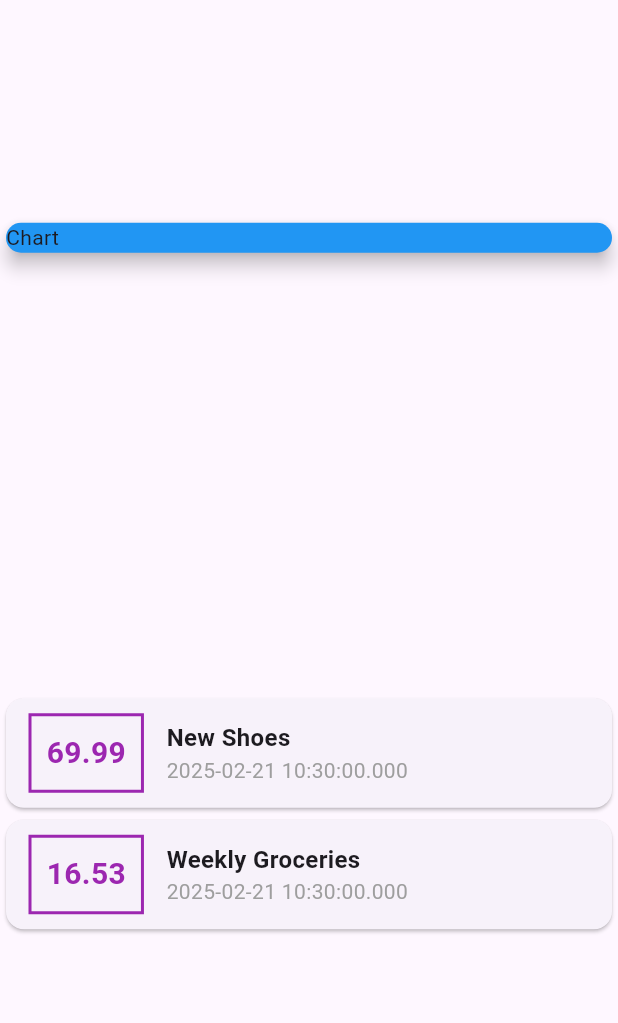
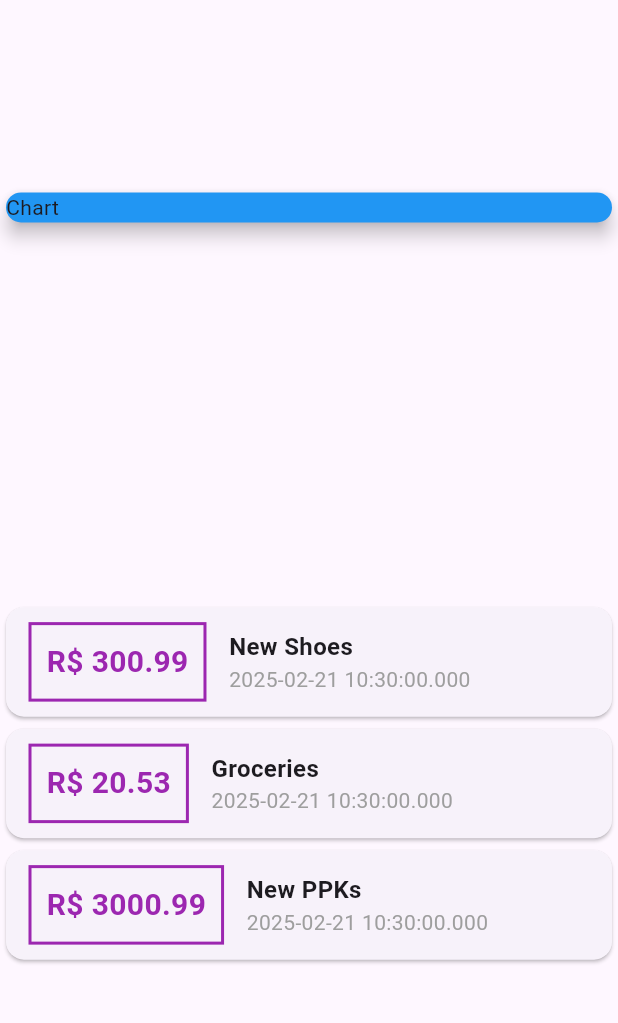
Before and after one commit to dilersik/personal-expenses-flutter, a Flutter app: the screen it shows after launch, on a phone screen of 412 x 824 dp, the part 84-1107 px from its top. Run offline on Flutter 3.47's test engine with Material 3 defaults, Android fonts, the phone set to English and light mode, and no system bars.

Commit message:
money format

```diff
--- a/lib/main.dart
+++ b/lib/main.dart
@@ -23,15 +23,21 @@ class MyHomePage extends StatelessWidget {
     Transaction(
       id: 't1',
       title: 'New Shoes',
-      value: 69.99,
+      value: 300.99,
       date: DateTime.now(),
     ),
     Transaction(
       id: 't2',
-      title: 'Weekly Groceries',
-      value: 16.53,
+      title: 'Groceries',
+      value: 20.53,
       date: DateTime.now(),
     ),
+    Transaction(
+      id: 't3',
+      title: 'New PPKs',
+      value: 3000.99,
+      date: DateTime.now(),
+    )
   ];
 
   @override
@@ -70,7 +76,7 @@ class MyHomePage extends StatelessWidget {
                         ),
                         padding: EdgeInsets.all(10),
                         child: Text(
-                          transaction.value.toString(),
+                          "R\$ ${transaction.value.toStringAsFixed(2)}",
                           style: TextStyle(
                             fontWeight: FontWeight.bold,
                             fontSize: 20,
```
Also changed, not shown: 1 other file.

EXERCISE -
Give back the full listing word for word, with the pictures left out.

RESPONSE BELOW -
Before and after one commit to dilersik/personal-expenses-flutter, a Flutter app: the screen it shows after launch, on a phone screen of 412 x 824 dp, the part 84-1107 px from its top. Run offline on Flutter 3.47's test engine with Material 3 defaults, Android fonts, the phone set to English and light mode, and no system bars.

Commit message:
money format

```diff
--- a/lib/main.dart
+++ b/lib/main.dart
@@ -23,15 +23,21 @@ class MyHomePage extends StatelessWidget {
     Transaction(
       id: 't1',
       title: 'New Shoes',
-      value: 69.99,
+      value: 300.99,
       date: DateTime.now(),
     ),
     Transaction(
       id: 't2',
-      title: 'Weekly Groceries',
-      value: 16.53,
+      title: 'Groceries',
+      value: 20.53,
       date: DateTime.now(),
     ),
+    Transaction(
+      id: 't3',
+      title: 'New PPKs',
+      value: 3000.99,
+      date: DateTime.now(),
+    )
   ];
 
   @override
@@ -70,7 +76,7 @@ class MyHomePage extends StatelessWidget {
                         ),
                         padding: EdgeInsets.all(10),
                         child: Text(
-                          transaction.value.toString(),
+                          "R\$ ${transaction.value.toStringAsFixed(2)}",
                           style: TextStyle(
                             fontWeight: FontWeight.bold,
                             fontSize: 20,
```
Also changed, not shown: 1 other file.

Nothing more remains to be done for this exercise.